• **WORK REQUIRED**:
Take every line from the listing below that includes "docs" and copy it.

#### MATERIAL SUPPLIED

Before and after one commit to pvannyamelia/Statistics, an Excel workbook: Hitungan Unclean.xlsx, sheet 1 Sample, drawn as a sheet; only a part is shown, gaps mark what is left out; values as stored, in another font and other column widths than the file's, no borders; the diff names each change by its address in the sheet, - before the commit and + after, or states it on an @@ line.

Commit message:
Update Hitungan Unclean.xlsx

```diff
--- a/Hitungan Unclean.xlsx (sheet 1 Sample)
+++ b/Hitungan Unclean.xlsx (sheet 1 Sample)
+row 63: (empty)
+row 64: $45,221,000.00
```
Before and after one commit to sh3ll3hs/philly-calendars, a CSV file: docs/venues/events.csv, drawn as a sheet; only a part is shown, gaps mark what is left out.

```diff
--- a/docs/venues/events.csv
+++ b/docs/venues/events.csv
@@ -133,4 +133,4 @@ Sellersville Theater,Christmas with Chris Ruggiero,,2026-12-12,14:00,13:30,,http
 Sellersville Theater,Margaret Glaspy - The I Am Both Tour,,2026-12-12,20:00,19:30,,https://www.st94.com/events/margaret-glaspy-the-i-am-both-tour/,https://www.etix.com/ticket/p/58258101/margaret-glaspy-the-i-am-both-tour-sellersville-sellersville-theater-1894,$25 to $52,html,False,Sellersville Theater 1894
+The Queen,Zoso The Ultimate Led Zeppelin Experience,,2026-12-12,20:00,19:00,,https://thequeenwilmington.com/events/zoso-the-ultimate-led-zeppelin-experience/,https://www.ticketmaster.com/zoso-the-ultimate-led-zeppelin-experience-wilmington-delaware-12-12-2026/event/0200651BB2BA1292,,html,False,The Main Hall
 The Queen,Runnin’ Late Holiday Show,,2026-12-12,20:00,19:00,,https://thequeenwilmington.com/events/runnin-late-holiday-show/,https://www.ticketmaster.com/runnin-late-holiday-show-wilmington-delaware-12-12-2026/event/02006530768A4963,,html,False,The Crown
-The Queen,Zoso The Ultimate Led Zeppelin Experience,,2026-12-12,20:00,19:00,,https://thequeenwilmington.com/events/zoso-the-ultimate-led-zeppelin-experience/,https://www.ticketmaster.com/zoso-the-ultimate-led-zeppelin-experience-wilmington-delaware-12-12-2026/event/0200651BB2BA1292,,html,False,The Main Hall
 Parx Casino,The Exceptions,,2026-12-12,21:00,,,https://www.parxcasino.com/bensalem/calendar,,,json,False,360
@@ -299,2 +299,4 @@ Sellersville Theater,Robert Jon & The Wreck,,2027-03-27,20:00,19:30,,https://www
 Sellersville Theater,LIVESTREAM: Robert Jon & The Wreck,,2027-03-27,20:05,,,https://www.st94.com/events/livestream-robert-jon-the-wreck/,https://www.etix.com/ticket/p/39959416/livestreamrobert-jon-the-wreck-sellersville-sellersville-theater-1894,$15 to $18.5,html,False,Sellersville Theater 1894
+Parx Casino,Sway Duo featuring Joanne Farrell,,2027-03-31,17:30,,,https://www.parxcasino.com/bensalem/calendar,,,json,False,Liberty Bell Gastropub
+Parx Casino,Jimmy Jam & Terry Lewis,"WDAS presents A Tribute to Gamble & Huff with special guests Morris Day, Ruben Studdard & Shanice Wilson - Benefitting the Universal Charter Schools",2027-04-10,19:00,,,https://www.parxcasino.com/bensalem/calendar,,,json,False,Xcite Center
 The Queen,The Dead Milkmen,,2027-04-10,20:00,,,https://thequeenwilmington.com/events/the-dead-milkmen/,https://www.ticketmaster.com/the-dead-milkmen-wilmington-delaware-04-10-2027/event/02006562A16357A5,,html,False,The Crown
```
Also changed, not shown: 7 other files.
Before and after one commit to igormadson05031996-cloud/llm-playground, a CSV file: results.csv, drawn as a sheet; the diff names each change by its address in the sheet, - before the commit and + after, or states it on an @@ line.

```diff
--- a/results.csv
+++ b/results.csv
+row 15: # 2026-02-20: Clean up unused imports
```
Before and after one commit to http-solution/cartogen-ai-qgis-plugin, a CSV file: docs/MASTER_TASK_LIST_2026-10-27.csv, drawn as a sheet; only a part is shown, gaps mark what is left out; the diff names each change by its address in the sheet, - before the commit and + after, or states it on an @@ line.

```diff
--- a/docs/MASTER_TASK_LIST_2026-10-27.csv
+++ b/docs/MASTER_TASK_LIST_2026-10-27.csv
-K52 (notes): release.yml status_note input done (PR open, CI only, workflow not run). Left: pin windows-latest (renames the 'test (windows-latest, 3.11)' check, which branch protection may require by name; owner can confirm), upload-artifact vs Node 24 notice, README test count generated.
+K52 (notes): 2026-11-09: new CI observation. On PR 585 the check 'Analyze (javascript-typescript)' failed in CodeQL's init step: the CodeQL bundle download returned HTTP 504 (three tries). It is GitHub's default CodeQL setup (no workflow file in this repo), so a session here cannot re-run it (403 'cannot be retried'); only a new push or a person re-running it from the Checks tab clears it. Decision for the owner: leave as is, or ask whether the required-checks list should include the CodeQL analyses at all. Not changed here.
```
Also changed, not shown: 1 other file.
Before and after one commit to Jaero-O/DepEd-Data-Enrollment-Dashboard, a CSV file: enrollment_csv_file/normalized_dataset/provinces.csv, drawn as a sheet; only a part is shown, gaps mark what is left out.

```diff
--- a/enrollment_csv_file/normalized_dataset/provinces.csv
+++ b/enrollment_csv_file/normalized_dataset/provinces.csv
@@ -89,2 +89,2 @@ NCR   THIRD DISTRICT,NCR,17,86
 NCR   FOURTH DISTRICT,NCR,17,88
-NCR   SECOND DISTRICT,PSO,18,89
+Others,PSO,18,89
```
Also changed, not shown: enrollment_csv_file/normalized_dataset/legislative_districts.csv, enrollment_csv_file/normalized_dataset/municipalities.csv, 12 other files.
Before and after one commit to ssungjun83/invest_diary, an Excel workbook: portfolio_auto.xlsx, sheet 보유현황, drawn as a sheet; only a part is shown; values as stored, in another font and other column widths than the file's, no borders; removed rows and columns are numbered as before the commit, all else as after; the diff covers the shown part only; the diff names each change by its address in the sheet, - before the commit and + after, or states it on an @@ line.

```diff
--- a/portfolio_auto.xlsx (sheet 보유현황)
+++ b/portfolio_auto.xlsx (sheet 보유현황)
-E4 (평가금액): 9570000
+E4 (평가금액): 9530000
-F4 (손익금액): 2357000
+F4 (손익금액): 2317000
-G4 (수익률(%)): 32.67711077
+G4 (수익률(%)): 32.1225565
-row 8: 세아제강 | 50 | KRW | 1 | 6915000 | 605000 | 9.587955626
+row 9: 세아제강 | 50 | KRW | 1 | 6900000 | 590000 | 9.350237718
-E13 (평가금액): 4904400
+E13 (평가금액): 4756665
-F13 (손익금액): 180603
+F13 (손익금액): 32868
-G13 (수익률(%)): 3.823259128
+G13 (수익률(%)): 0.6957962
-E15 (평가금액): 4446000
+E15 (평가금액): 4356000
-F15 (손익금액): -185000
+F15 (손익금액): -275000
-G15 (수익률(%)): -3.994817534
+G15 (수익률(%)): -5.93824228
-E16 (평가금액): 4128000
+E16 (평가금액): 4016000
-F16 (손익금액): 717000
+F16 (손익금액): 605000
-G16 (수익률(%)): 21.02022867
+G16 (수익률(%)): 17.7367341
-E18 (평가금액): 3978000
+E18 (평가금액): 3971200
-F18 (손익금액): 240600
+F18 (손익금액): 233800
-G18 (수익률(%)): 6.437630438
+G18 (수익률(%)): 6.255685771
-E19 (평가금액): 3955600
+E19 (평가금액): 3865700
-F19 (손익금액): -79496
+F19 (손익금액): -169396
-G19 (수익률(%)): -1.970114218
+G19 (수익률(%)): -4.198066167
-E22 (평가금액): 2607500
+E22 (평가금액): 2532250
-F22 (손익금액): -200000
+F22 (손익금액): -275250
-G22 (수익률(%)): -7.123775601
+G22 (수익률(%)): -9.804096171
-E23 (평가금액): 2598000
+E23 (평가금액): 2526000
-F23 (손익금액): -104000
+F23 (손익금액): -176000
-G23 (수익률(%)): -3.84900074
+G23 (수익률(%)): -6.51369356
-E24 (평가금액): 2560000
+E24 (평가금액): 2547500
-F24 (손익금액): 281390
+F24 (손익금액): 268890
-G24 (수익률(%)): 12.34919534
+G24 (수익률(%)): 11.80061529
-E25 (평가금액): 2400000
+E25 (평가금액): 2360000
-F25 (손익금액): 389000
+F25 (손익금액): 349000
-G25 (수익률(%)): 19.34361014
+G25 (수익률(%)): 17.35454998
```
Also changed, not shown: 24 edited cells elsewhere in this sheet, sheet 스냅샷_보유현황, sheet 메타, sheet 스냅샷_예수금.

########

• **EXERCISE RESULT**:
Before and after one commit to sh3ll3hs/philly-calendars, a CSV file: docs/venues/events.csv, drawn as a sheet; only a part is shown, gaps mark what is left out.
--- a/docs/venues/events.csv
+++ b/docs/venues/events.csv
Before and after one commit to http-solution/cartogen-ai-qgis-plugin, a CSV file: docs/MASTER_TASK_LIST_2026-10-27.csv, drawn as a sheet; only a part is shown, gaps mark what is left out; the diff names each change by its address in the sheet, - before the commit and + after, or states it on an @@ line.
--- a/docs/MASTER_TASK_LIST_2026-10-27.csv
+++ b/docs/MASTER_TASK_LIST_2026-10-27.csv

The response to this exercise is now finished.